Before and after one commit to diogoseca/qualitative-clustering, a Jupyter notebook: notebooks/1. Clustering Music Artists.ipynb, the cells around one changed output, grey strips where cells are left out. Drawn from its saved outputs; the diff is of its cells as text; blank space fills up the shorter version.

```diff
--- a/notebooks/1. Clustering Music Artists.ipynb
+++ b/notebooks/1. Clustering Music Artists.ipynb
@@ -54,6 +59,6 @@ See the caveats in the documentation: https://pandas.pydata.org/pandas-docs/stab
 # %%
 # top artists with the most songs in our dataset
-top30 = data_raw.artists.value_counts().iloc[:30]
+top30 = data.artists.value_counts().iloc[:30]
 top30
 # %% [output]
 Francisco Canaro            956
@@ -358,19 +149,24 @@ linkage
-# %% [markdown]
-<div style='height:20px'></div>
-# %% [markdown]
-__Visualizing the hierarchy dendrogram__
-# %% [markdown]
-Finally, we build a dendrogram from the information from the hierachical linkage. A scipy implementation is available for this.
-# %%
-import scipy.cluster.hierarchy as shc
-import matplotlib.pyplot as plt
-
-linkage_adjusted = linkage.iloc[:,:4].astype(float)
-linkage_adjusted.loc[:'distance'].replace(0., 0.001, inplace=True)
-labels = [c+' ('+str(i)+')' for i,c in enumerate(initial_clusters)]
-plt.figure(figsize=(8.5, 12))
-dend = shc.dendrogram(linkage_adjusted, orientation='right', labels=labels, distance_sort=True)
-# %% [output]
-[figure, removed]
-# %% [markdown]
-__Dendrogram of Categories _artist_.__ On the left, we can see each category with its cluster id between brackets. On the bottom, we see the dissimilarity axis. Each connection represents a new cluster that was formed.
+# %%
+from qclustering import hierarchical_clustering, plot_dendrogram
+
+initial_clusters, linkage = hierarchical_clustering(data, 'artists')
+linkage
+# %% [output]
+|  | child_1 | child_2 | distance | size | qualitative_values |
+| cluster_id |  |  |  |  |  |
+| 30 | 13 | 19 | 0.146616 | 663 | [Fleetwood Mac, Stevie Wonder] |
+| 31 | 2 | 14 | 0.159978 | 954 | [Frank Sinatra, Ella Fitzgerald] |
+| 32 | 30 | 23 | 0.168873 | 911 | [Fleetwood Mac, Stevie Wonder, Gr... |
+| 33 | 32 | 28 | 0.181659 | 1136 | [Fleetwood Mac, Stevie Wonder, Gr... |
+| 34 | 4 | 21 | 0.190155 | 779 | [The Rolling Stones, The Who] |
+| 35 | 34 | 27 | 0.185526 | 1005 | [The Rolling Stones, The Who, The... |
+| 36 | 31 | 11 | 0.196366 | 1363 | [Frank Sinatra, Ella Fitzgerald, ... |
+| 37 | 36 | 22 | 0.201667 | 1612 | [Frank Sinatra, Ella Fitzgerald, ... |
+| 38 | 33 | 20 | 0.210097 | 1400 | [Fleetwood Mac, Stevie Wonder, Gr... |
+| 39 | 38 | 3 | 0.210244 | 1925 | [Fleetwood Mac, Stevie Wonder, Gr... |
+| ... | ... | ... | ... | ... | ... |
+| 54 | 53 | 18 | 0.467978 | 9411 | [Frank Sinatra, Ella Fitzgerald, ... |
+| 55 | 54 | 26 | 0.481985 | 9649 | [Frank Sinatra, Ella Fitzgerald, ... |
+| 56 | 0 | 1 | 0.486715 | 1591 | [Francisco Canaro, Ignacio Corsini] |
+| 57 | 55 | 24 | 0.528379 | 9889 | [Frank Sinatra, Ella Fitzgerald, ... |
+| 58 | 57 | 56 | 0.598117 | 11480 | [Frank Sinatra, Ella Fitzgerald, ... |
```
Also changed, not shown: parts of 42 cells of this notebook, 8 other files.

○ ○ ○ ○

● Work instructions: Could you state how many lines in the entries contain the word "output"? Reply with nothing but the number.

● Written response: 4